== Segment start ==

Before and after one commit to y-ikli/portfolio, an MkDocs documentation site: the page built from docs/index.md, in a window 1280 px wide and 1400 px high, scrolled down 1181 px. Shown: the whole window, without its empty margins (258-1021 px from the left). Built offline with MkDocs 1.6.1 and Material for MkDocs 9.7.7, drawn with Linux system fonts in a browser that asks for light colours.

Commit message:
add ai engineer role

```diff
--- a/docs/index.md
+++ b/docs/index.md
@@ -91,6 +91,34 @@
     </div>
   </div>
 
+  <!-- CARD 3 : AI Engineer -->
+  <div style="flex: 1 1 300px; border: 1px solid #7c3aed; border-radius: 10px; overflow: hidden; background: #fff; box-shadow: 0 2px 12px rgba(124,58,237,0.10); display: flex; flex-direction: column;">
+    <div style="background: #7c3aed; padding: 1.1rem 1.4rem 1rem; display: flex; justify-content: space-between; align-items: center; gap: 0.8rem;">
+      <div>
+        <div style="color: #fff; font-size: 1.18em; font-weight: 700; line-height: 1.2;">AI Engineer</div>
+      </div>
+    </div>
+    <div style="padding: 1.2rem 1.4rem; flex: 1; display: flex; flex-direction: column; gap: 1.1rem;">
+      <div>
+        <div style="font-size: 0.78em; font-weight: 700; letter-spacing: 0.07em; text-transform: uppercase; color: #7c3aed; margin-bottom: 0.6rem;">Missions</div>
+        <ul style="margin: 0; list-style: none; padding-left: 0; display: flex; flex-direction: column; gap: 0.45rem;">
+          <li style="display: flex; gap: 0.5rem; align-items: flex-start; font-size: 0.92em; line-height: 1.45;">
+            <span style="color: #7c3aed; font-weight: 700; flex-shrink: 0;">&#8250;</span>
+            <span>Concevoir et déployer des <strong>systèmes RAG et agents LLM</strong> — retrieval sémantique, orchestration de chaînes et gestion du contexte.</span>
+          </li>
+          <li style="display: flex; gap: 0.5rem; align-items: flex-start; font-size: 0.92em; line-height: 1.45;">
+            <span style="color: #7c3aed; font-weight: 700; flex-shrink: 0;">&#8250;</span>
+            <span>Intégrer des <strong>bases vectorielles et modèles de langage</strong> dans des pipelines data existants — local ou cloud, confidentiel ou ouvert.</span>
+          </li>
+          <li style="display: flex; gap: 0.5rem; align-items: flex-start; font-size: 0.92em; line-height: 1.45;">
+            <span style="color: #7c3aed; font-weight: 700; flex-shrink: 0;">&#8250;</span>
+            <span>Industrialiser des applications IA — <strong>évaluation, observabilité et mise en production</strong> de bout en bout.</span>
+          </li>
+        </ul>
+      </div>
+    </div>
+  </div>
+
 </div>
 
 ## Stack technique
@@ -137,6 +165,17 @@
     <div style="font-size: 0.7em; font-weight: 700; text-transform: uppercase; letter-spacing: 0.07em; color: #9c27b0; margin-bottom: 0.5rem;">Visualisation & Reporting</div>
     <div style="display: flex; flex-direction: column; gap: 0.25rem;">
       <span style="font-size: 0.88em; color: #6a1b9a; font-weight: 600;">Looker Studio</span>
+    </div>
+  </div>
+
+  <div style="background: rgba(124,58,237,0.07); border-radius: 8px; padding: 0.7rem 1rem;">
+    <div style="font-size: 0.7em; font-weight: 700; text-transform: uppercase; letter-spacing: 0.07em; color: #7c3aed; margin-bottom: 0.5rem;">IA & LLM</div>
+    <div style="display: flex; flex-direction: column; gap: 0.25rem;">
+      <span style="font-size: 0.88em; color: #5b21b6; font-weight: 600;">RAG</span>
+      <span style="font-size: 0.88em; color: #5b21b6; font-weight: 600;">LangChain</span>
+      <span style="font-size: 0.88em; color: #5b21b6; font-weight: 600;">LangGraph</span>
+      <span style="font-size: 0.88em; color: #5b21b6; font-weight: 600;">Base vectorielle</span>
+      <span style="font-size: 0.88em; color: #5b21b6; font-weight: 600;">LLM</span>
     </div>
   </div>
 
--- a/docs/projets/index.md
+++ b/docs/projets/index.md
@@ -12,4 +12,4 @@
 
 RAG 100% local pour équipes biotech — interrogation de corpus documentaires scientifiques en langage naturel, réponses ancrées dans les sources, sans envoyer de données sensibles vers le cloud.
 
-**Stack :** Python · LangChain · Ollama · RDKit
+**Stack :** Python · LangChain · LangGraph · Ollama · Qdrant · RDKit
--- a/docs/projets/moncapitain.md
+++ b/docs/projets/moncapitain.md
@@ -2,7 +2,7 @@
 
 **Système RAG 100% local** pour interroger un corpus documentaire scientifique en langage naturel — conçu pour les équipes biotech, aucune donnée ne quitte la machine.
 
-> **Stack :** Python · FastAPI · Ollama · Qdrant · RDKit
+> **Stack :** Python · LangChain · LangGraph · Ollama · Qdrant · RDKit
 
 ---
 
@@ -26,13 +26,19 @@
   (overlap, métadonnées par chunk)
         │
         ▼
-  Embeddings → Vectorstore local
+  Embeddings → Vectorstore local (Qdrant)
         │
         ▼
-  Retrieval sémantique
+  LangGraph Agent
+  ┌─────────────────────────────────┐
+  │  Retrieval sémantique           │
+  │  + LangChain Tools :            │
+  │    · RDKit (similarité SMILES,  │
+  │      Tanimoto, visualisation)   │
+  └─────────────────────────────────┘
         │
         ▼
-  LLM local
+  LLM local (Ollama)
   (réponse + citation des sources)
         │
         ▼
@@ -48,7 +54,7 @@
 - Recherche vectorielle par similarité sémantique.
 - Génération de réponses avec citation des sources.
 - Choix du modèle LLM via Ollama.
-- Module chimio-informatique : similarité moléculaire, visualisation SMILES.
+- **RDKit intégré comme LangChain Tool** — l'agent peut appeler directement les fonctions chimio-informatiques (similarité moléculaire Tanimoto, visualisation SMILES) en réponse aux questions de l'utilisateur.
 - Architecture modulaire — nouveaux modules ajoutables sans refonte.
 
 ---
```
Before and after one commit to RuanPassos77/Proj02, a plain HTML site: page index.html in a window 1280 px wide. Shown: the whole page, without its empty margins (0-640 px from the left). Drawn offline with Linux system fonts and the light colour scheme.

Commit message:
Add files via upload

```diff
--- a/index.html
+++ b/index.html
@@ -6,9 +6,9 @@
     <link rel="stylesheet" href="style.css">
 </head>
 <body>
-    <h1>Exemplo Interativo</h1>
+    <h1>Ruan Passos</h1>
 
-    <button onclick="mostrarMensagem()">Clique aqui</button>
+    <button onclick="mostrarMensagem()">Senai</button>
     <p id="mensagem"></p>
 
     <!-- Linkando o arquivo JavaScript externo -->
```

== Segment end ==

## [About this exercise]
The material above must be returned in full, exactly as written.

## [Solution]
Before and after one commit to y-ikli/portfolio, an MkDocs documentation site: the page built from docs/index.md, in a window 1280 px wide and 1400 px high, scrolled down 1181 px. Shown: the whole window, without its empty margins (258-1021 px from the left). Built offline with MkDocs 1.6.1 and Material for MkDocs 9.7.7, drawn with Linux system fonts in a browser that asks for light colours.

Commit message:
add ai engineer role

```diff
--- a/docs/index.md
+++ b/docs/index.md
@@ -91,6 +91,34 @@
     </div>
   </div>
 
+  <!-- CARD 3 : AI Engineer -->
+  <div style="flex: 1 1 300px; border: 1px solid #7c3aed; border-radius: 10px; overflow: hidden; background: #fff; box-shadow: 0 2px 12px rgba(124,58,237,0.10); display: flex; flex-direction: column;">
+    <div style="background: #7c3aed; padding: 1.1rem 1.4rem 1rem; display: flex; justify-content: space-between; align-items: center; gap: 0.8rem;">
+      <div>
+        <div style="color: #fff; font-size: 1.18em; font-weight: 700; line-height: 1.2;">AI Engineer</div>
+      </div>
+    </div>
+    <div style="padding: 1.2rem 1.4rem; flex: 1; display: flex; flex-direction: column; gap: 1.1rem;">
+      <div>
+        <div style="font-size: 0.78em; font-weight: 700; letter-spacing: 0.07em; text-transform: uppercase; color: #7c3aed; margin-bottom: 0.6rem;">Missions</div>
+        <ul style="margin: 0; list-style: none; padding-left: 0; display: flex; flex-direction: column; gap: 0.45rem;">
+          <li style="display: flex; gap: 0.5rem; align-items: flex-start; font-size: 0.92em; line-height: 1.45;">
+            <span style="color: #7c3aed; font-weight: 700; flex-shrink: 0;">&#8250;</span>
+            <span>Concevoir et déployer des <strong>systèmes RAG et agents LLM</strong> — retrieval sémantique, orchestration de chaînes et gestion du contexte.</span>
+          </li>
+          <li style="display: flex; gap: 0.5rem; align-items: flex-start; font-size: 0.92em; line-height: 1.45;">
+            <span style="color: #7c3aed; font-weight: 700; flex-shrink: 0;">&#8250;</span>
+            <span>Intégrer des <strong>bases vectorielles et modèles de langage</strong> dans des pipelines data existants — local ou cloud, confidentiel ou ouvert.</span>
+          </li>
+          <li style="display: flex; gap: 0.5rem; align-items: flex-start; font-size: 0.92em; line-height: 1.45;">
+            <span style="color: #7c3aed; font-weight: 700; flex-shrink: 0;">&#8250;</span>
+            <span>Industrialiser des applications IA — <strong>évaluation, observabilité et mise en production</strong> de bout en bout.</span>
+          </li>
+        </ul>
+      </div>
+    </div>
+  </div>
+
 </div>
 
 ## Stack technique
@@ -137,6 +165,17 @@
     <div style="font-size: 0.7em; font-weight: 700; text-transform: uppercase; letter-spacing: 0.07em; color: #9c27b0; margin-bottom: 0.5rem;">Visualisation & Reporting</div>
     <div style="display: flex; flex-direction: column; gap: 0.25rem;">
       <span style="font-size: 0.88em; color: #6a1b9a; font-weight: 600;">Looker Studio</span>
+    </div>
+  </div>
+
+  <div style="background: rgba(124,58,237,0.07); border-radius: 8px; padding: 0.7rem 1rem;">
+    <div style="font-size: 0.7em; font-weight: 700; text-transform: uppercase; letter-spacing: 0.07em; color: #7c3aed; margin-bottom: 0.5rem;">IA & LLM</div>
+    <div style="display: flex; flex-direction: column; gap: 0.25rem;">
+      <span style="font-size: 0.88em; color: #5b21b6; font-weight: 600;">RAG</span>
+      <span style="font-size: 0.88em; color: #5b21b6; font-weight: 600;">LangChain</span>
+      <span style="font-size: 0.88em; color: #5b21b6; font-weight: 600;">LangGraph</span>
+      <span style="font-size: 0.88em; color: #5b21b6; font-weight: 600;">Base vectorielle</span>
+      <span style="font-size: 0.88em; color: #5b21b6; font-weight: 600;">LLM</span>
     </div>
   </div>
 
--- a/docs/projets/index.md
+++ b/docs/projets/index.md
@@ -12,4 +12,4 @@
 
 RAG 100% local pour équipes biotech — interrogation de corpus documentaires scientifiques en langage naturel, réponses ancrées dans les sources, sans envoyer de données sensibles vers le cloud.
 
-**Stack :** Python · LangChain · Ollama · RDKit
+**Stack :** Python · LangChain · LangGraph · Ollama · Qdrant · RDKit
--- a/docs/projets/moncapitain.md
+++ b/docs/projets/moncapitain.md
@@ -2,7 +2,7 @@
 
 **Système RAG 100% local** pour interroger un corpus documentaire scientifique en langage naturel — conçu pour les équipes biotech, aucune donnée ne quitte la machine.
 
-> **Stack :** Python · FastAPI · Ollama · Qdrant · RDKit
+> **Stack :** Python · LangChain · LangGraph · Ollama · Qdrant · RDKit
 
 ---
 
@@ -26,13 +26,19 @@
   (overlap, métadonnées par chunk)
         │
         ▼
-  Embeddings → Vectorstore local
+  Embeddings → Vectorstore local (Qdrant)
         │
         ▼
-  Retrieval sémantique
+  LangGraph Agent
+  ┌─────────────────────────────────┐
+  │  Retrieval sémantique           │
+  │  + LangChain Tools :            │
+  │    · RDKit (similarité SMILES,  │
+  │      Tanimoto, visualisation)   │
+  └─────────────────────────────────┘
         │
         ▼
-  LLM local
+  LLM local (Ollama)
   (réponse + citation des sources)
         │
         ▼
@@ -48,7 +54,7 @@
 - Recherche vectorielle par similarité sémantique.
 - Génération de réponses avec citation des sources.
 - Choix du modèle LLM via Ollama.
-- Module chimio-informatique : similarité moléculaire, visualisation SMILES.
+- **RDKit intégré comme LangChain Tool** — l'agent peut appeler directement les fonctions chimio-informatiques (similarité moléculaire Tanimoto, visualisation SMILES) en réponse aux questions de l'utilisateur.
 - Architecture modulaire — nouveaux modules ajoutables sans refonte.
 
 ---
```
Before and after one commit to RuanPassos77/Proj02, a plain HTML site: page index.html in a window 1280 px wide. Shown: the whole page, without its empty margins (0-640 px from the left). Drawn offline with Linux system fonts and the light colour scheme.

Commit message:
Add files via upload

```diff
--- a/index.html
+++ b/index.html
@@ -6,9 +6,9 @@
     <link rel="stylesheet" href="style.css">
 </head>
 <body>
-    <h1>Exemplo Interativo</h1>
+    <h1>Ruan Passos</h1>
 
-    <button onclick="mostrarMensagem()">Clique aqui</button>
+    <button onclick="mostrarMensagem()">Senai</button>
     <p id="mensagem"></p>
 
     <!-- Linkando o arquivo JavaScript externo -->
```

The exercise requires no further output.